Entries provided:
* * * * *

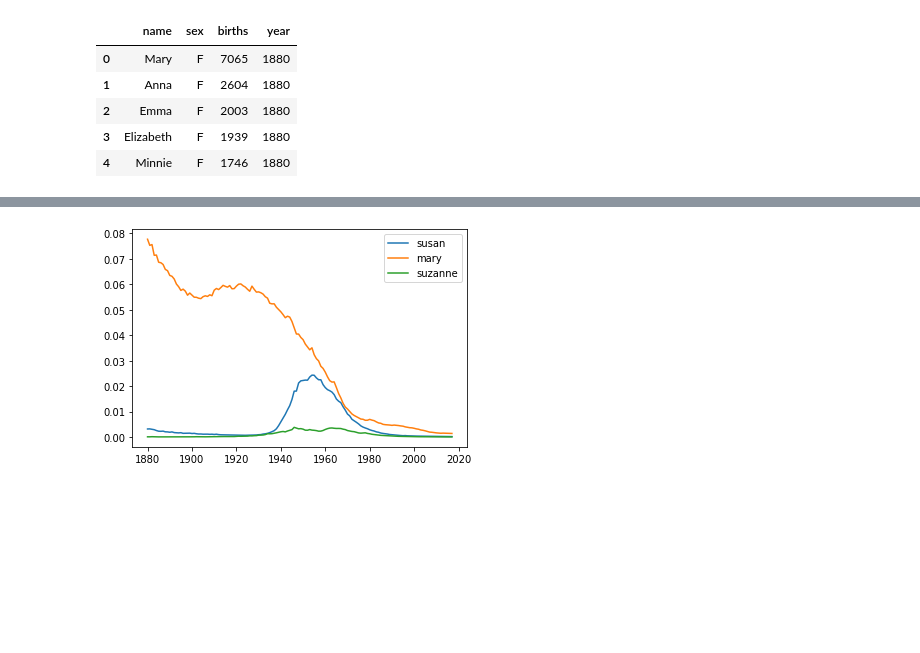
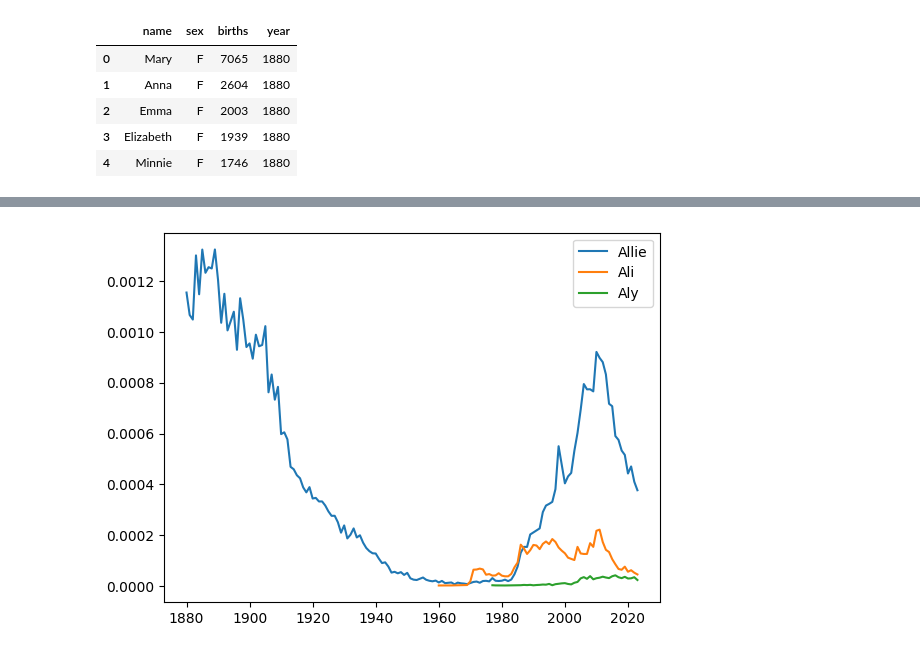
Before and after one commit to allie-tran/202609-csc1159-resources, a Jupyter notebook: notebooks/names_template.ipynb, the cells around one changed output, grey strips where cells are left out. Saved outputs shown, nothing was run; the diff lists cells and outputs as text; code cells hidden in the pictures; blank space fills up the shorter version.

```diff
--- a/notebooks/names_template.ipynb
+++ b/notebooks/names_template.ipynb
@@ -17,10 +20,9 @@ Load the US Baby Names dataset
 # %%
-usn = pd.read_csv("https://raw.githubusercontent.com/allie-tran/202609-csc1159-resources/main/data/names/usnames.csv")
-# NOTE: see also the UK or Irish baby names datasets (much smaller) - https://github.com/allie-tran/202609-csc1159-resources/tree/main/data/names
-#usn = pd.read_csv("https://raw.githubusercontent.com/allie-tran/202609-csc1159-resources/main/data/names/irishnames.csv")
-#usn = pd.read_csv("https://raw.githubusercontent.com/allie-tran/202609-csc1159-resources/main/data/names/nswbabynames.csv")
-#usn = pd.read_csv("https://raw.githubusercontent.com/allie-tran/202609-csc1159-resources/main/data/names/uknames.csv")
-usn.head()
+names_df = pd.read_csv("https://raw.githubusercontent.com/allie-tran/202609-csc1159-resources/main/data/names/usnames.csv")
+# names_df = pd.read_csv("https://raw.githubusercontent.com/allie-tran/202609-csc1159-resources/main/data/names/irishnames.csv")
+# names_df = pd.read_csv("https://raw.githubusercontent.com/allie-tran/202609-csc1159-resources/main/data/names/nswbabynames.csv")
+# names_df = pd.read_csv("https://raw.githubusercontent.com/allie-tran/202609-csc1159-resources/main/data/names/uknames.csv")
+names_df.head()
 # %% [output]
 |  | name | sex | births | year |
 | 0 | Mary | F | 7065 | 1880 |
@@ -46,4 +50,6 @@ def add_prop(group):
     births = group.births.astype(float)
     group['prop'] = births / births.sum()
     return group
-usn = usn.groupby(['year', 'sex'], group_keys=False).apply(add_prop)
+
+usn = names_df.groupby(['year', 'sex'], group_keys=False)[["name", "sex", "births", "year"]].apply(add_prop)
+usn.head()
@@ -59,5 +63,5 @@ usn.head()
 # %%
-myname = usn[(usn.name == "Suzanne") & (usn.sex == "F")]
+myname = usn[(usn.name == "Allie") & (usn.sex == "F")]
 myname.describe()
 # %% [output]
 |  | births | year | prop |
@@ -77,10 +81,11 @@ myname.plot(x='year', y='prop', title="Popularity of Suzanne as name in US")
 # %%
-susan = usn[(usn.name == "Susan") & (usn.sex == "F")][['year', 'prop']]
-mary = usn[(usn.name == "Mary") & (usn.sex == "F")][['year', 'prop']]
-plt.plot(susan.year, susan.prop, label="susan")
-plt.plot(mary.year, mary.prop, label="mary")
-plt.plot(myname.year, myname.prop, label="suzanne")
+ali = usn[(usn.name == "Ali") & (usn.sex == "F")]
+aly = usn[(usn.name == "Aly") & (usn.sex == "F")]
+
+plt.plot(myname.year, myname.prop, label="Allie")
+plt.plot(ali.year, ali.prop, label="Ali")
+plt.plot(aly.year, aly.prop, label="Aly")
 plt.legend(loc='upper right')
 plt.show()
 # %% [output]
-[figure, old version]
+[figure, new version]
```
Also changed, not shown: parts of 9 cells of this notebook.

* * * * *

Your objective: Report each line of the entries where the word "myname" occurs.

Reply:
-myname = usn[(usn.name == "Suzanne") & (usn.sex == "F")]
+myname = usn[(usn.name == "Allie") & (usn.sex == "F")]
 myname.describe()
@@ -77,10 +81,11 @@ myname.plot(x='year', y='prop', title="Popularity of Suzanne as name in US")
-plt.plot(myname.year, myname.prop, label="suzanne")
+plt.plot(myname.year, myname.prop, label="Allie")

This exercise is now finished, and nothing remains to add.